- ABOUT THIS EXERCISE: Look below and pull out each line with the word "circ".
[[ PROVIDED DATA open ]]
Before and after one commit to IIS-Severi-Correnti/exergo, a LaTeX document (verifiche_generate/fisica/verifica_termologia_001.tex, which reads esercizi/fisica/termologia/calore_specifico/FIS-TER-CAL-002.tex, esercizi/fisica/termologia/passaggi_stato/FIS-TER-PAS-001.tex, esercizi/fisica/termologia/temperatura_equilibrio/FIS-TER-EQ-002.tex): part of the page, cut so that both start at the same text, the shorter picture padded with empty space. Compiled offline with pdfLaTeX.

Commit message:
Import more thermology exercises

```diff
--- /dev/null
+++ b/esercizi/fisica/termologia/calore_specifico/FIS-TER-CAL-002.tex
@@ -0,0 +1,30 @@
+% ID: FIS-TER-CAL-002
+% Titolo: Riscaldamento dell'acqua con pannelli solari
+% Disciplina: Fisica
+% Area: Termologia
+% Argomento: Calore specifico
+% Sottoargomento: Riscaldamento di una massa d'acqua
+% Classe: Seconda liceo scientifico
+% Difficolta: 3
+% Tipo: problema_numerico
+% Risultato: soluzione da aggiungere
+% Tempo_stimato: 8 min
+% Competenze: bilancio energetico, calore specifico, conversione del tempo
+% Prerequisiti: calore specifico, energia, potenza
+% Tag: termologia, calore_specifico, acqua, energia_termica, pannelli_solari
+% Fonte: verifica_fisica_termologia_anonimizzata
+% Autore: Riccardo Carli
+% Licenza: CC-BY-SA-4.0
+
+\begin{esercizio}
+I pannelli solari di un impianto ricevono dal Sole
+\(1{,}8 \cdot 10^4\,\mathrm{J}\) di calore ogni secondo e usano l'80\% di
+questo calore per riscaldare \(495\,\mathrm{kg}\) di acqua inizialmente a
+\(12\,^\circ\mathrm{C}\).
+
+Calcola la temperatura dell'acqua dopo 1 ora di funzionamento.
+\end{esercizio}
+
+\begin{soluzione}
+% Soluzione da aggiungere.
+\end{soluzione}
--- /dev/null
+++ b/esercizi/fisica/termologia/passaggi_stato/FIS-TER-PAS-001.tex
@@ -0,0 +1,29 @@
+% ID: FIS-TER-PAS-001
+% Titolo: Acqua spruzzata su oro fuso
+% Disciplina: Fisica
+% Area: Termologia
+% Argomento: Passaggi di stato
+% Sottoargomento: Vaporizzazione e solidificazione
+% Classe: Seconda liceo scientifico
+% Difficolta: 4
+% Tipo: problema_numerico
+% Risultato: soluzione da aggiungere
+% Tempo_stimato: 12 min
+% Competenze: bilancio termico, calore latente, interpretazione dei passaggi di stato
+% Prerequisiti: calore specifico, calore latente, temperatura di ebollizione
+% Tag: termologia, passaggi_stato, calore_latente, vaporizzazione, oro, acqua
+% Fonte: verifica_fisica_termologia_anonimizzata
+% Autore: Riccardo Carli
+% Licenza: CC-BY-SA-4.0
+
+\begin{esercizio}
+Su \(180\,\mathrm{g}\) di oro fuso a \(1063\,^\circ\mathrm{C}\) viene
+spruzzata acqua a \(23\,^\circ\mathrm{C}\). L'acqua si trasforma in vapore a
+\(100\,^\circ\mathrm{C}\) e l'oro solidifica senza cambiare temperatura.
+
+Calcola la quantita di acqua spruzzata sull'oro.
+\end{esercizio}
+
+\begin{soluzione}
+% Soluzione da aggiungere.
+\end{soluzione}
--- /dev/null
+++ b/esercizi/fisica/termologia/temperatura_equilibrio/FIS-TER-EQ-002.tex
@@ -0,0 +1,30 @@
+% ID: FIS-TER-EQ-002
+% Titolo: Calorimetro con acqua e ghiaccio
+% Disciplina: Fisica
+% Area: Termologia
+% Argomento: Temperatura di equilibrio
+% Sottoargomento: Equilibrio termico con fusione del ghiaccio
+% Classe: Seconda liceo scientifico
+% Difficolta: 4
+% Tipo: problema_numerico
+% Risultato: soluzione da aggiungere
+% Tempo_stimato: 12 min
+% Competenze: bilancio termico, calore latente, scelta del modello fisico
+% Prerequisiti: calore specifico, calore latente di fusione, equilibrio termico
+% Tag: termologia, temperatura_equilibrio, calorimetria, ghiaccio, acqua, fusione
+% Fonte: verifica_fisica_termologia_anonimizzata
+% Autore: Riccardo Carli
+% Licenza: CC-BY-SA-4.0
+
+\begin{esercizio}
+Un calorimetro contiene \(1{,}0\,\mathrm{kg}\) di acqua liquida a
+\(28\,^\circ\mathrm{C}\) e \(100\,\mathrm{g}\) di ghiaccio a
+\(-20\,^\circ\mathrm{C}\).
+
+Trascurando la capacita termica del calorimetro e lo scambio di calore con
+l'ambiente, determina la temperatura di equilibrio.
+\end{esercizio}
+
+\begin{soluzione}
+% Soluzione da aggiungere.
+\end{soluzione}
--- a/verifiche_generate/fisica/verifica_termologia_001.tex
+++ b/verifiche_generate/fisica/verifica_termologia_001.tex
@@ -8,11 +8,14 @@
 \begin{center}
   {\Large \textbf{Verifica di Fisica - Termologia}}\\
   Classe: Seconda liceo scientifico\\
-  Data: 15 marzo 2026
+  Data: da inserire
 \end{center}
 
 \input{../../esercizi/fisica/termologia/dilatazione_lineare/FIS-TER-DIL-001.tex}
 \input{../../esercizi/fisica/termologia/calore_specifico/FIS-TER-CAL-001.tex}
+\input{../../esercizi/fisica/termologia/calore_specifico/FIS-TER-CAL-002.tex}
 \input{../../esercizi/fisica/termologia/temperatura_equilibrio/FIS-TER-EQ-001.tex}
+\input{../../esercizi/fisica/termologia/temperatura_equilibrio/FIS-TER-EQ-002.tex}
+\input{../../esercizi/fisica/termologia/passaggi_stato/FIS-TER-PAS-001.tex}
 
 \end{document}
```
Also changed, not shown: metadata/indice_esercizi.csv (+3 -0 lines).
[[ PROVIDED DATA closed ]]
- SOLUTION TO THE PROBLEM:
+\(12\,^\circ\mathrm{C}\).
+Su \(180\,\mathrm{g}\) di oro fuso a \(1063\,^\circ\mathrm{C}\) viene
+spruzzata acqua a \(23\,^\circ\mathrm{C}\). L'acqua si trasforma in vapore a
+\(100\,^\circ\mathrm{C}\) e l'oro solidifica senza cambiare temperatura.
+\(28\,^\circ\mathrm{C}\) e \(100\,\mathrm{g}\) di ghiaccio a
+\(-20\,^\circ\mathrm{C}\).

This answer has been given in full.